Figure 3. Two-dimensional electrophoresis images indicative of the protein profile of (A) Astrocytes culture-derived EVs and (B) astrocytes cells.
Proteomes 10 00012 g003
Figure 4. Two-dimensional electrophoresis images indicative of the protein profile of (A) human plasma-derived EVs and (B) human plasma.
Figure 4. Two-dimensional electrophoresis images indicative of the protein profile of (A) human plasma-derived EVs and (B) human plasma.
Proteomes 10 00012 g004
Figure 5. Two-dimensional electrophoresis images indicative of the protein profile of (A) Human seminal fluid-derived EVs and (B) Human seminal fluid.
Figure 5. Two-dimensional electrophoresis images indicative of the protein profile of (A) Human seminal fluid-derived EVs and (B) Human seminal fluid.
Proteomes 10 00012 g005
Publisher’s Note: MDPI stays neutral with regard to jurisdictional claims in published maps and institutional affiliations.

Share and Cite

MDPI and ACS Style

Shaba, E.; Vantaggiato, L.; Governini, L.; Haxhiu, A.; Sebastiani, G.; Fignani, D.; Grieco, G.E.; Bergantini, L.; Bini, L.; Landi, C. Multi-Omics Integrative Approach of Extracellular Vesicles: A Future Challenging Milestone.
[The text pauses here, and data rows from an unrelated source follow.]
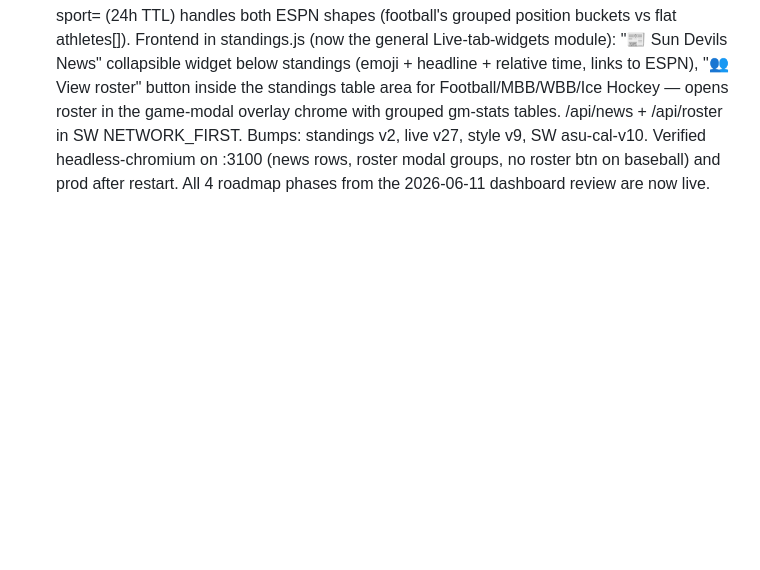
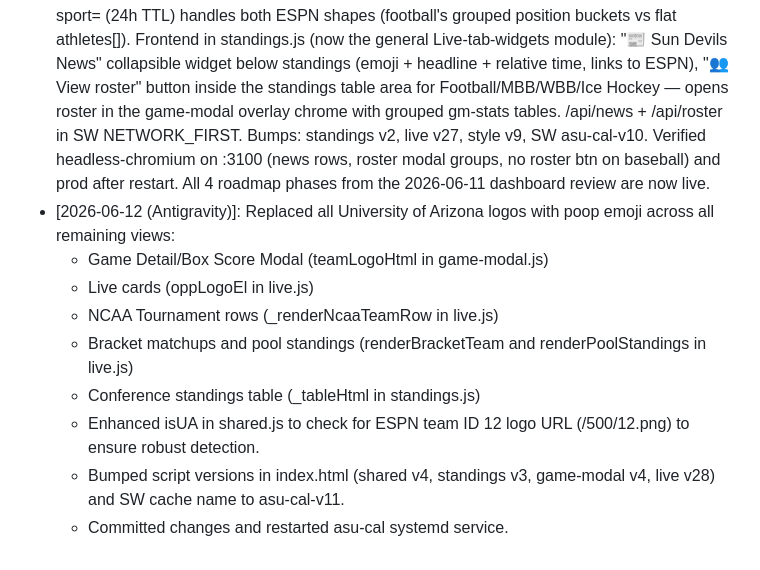
Before and after one commit to robertscheib/asu-athletics-schedule, a Markdown page: CLAUDE.md, the part around the change. GitHub-like rendering; blank space fills up the shorter version.

Commit message:
docs: Update CLAUDE.md handoff notes for UA logo replacement

```diff
--- a/CLAUDE.md
+++ b/CLAUDE.md
@@ -149,3 +149,12 @@ change a frontend file, bump its `?v=` AND bump `CACHE_NAME` in sw.js if index.h
   headless-chromium on :3100 (news rows, roster modal groups, no roster btn on
   baseball) and prod after restart. All 4 roadmap phases from the 2026-06-11 dashboard
   review are now live.
+- [2026-06-12 (Antigravity)]: Replaced all University of Arizona logos with poop emoji across all remaining views:
+  * Game Detail/Box Score Modal (teamLogoHtml in game-modal.js)
+  * Live cards (oppLogoEl in live.js)
+  * NCAA Tournament rows (_renderNcaaTeamRow in live.js)
+  * Bracket matchups and pool standings (renderBracketTeam and renderPoolStandings in live.js)
+  * Conference standings table (_tableHtml in standings.js)
+  * Enhanced isUA in shared.js to check for ESPN team ID 12 logo URL (/500/12.png) to ensure robust detection.
+  * Bumped script versions in index.html (shared v4, standings v3, game-modal v4, live v28) and SW cache name to asu-cal-v11.
+  * Committed changes and restarted asu-cal systemd service.
```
Proteomes 2022, 10, 12.

AMA Style

Shaba E, Vantaggiato L, Governini L, Haxhiu A, Sebastiani G, Fignani D, Grieco GE, Bergantini L, Bini L, Landi C. Multi-Omics Integrative Approach of Extracellular Vesicles: A Future Challenging Milestone. Proteomes. 2022; 10(2):12.

Chicago/Turabian Style

Shaba, Enxhi, Lorenza Vantaggiato, Laura Governini, Alesandro Haxhiu, Guido Sebastiani, Daniela Fignani, Giuseppina Emanuela Grieco, Laura Bergantini, Luca Bini, and Claudia Landi. 2022. "Multi-Omics Integrative Approach of Extracellular Vesicles: A Future Challenging Milestone" Proteomes 10, no. 2: 12.

Note that from the first issue of 2016, this journal uses article numbers instead of page numbers. See further details here.

Article Metrics

Back to TopTop